before whom I stand,
there shall not be dew or rain these years,
except at my word.”
1 Kings 17:1
This was part of the delivery of unwanted news to the king.
To be in relationship with God “Before whom I stand” is to recognise one’s servanthood.
This phrase occurs several times in the Hebrew Bible.
Latterly, Elijah is told to
Go out, and stand on the mountain before the Lord.
1 Kings 19:11
There “standing before the Lord” Elijah receives a fresh vision of God and a new assignment to serve God.
It’s important to note that this servanthood still has dignity; the prophet (as are we) is not on his knees; he is standing in God’s presence.
As Wayne W Bos. notes, “We serve our Master just as these two prophets did. When we face opposition throughout our lives, we must return to our living God and reaffirm the same conviction of God being the one “before whom I stand.” There we will find our strength and vision to walk faithfully as they did.”
On the shoot of Jesse, a winter rose is springing:
born of Mary,
born of her parents
(traditionally named as Anne and Joachim),
children of Abraham.
Come, Lord Jesus
Music for reflection *
As the Church celebrates John of the Cross (Priest, 1591),
we pray at home today, bringing before God the needs of the world:
- with John of the Cross, we pray for those who are experiencing the ‘Dark Night of the Soul’;
that they may be encouraged by the labyrinth,
which reminds us that the closer we are to God,
the further away we may feel
- for spiritual directors and all who guide us in our journey in faith
- for catechumens and enquirers
- for peace in our world.
(In Holy Trinity, Stirling, we invite you to pray today
for the Revd Graham Willey.)
For all who have asked for our prayers.
a moment of silence
Pray for us all
The Lord’s Prayer
We can say the Lord’s Prayer in any language or version we choose.
Here it is, in English, Latin and French.
Our Father in heaven,
hallowed be your name.
Your Kingdom come,
your will be done,
on earth as in heaven.
Give us today our daily bread.
Forgive us our sins,
as we forgive those
who sin against us.
Lead us not into temptation,
but deliver us from evil.
For the kingdom,
the power and the glory are yours.
Now and for ever. Amen.
Pater noster, qui es in cælis;
sanctificatur nomen tuum:
adveniat regnum tuum;
fiat voluntas tua,
sicut in cælo, et in terra.
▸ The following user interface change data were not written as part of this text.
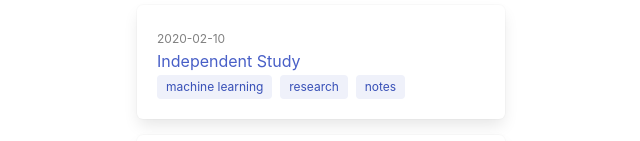
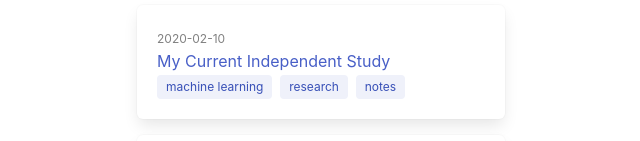
Before and after one commit to kirubarajan/blog, a Gatsby site: page /blog in a window 1280 px wide. Shown: the part 415-556 px from the top of the page, without its empty margins (319-959 px from the left). Built offline with nearby package versions, Linux system fonts and the light colour scheme; Gatsby itself is replaced by a stand-in of ours.

Commit message:
Rename Independent Study

```diff
--- a/src/pages/study/index.md
+++ b/src/pages/study/index.md
@@ -1,7 +1,7 @@
 ---
 path: "/blog/study"
 date: "2020-02-10"
-title: "Independent Study"
+title: "My Current Independent Study"
 tags: ['machine learning', 'research', 'notes']
 excerpt: "My Spring 2020 Independent Study in Machine Learning"
 ---
```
Panem nostrum cotidianum da nobis hodie:
et dimitte nobis debita nostra,
sicut et nos dimittimus debitoribus nostris:
et ne nos inducas in tentationem:
sed libera nos a malo.
Quia tuum est regnum,
et potestas, et gloria, in saecula.
Notre Père qui es aux cieux,
que ton nom soit sanctifié.
Que ton règne vienne.
Que ta volonté soit faite sur la terre comme au ciel.
Donne-nous aujourd’hui notre pain de ce jour.
Pardonne-nous nos offences
comme nous pardonnons aussi
à ceux qui nous ont offensés.
Et ne nous soumets pas à la tentation,
mais délivre-nous du mal.
Car c’est à toi qu’appartiennent le règne,
la puissance et la gloire
pour les siècles des siècles. Amen.
Stir up our prayers, Lord, and hear us:
that they who are sorrowful and suffering
may rejoice at the Advent of your only-begotten Son;
who lives and reigns with you,
in the unity of the Holy Spirit,
one God, world without end.
Returning to the world
Amen. Come, Lord Jesus!
Thank you for joining us in praying at home.
Oremus pro invicem.
In these strange times, we are called to trust
* You can find more organ music from Holy Trinity Church, Stirling
on Alistair Warwick‘s website and on SoundCloud
There are several books by Brother Roger of the Taizé Community from many booksellers.
You can buy The Complete Chronicles of Narnia at Bookshop.org
Other worship resources
Praying at Home Today: Acknowledgements
The lectionary for weekdays is taken from the Vanderbilt Divinity Library.
In that lectionary, the readings are in the following order: Old Testament reading, Psalm, New Testament reading; we have changed the order to the more usual OT, Psalm and NT.
English Bible texts are usually from the New Revised Standard Version Bible: Anglicised Catholic Edition, copyright © 1989, 1993, 1995 the Division of Christian Education of the National Council of the Churches of Christ in the United States of America. Used by permission. All rights reserved.
Latin Bible texts are from Biblia Sacra Vulgata, and are in the Public Domain.
French Bible texts are usually from Version Segond 21, copyright © 2007 Société Biblique de Genève by Société Biblique de Genève.
Images, unless otherwise stated, are from lockdown in Scotland, by Alistair Warwick.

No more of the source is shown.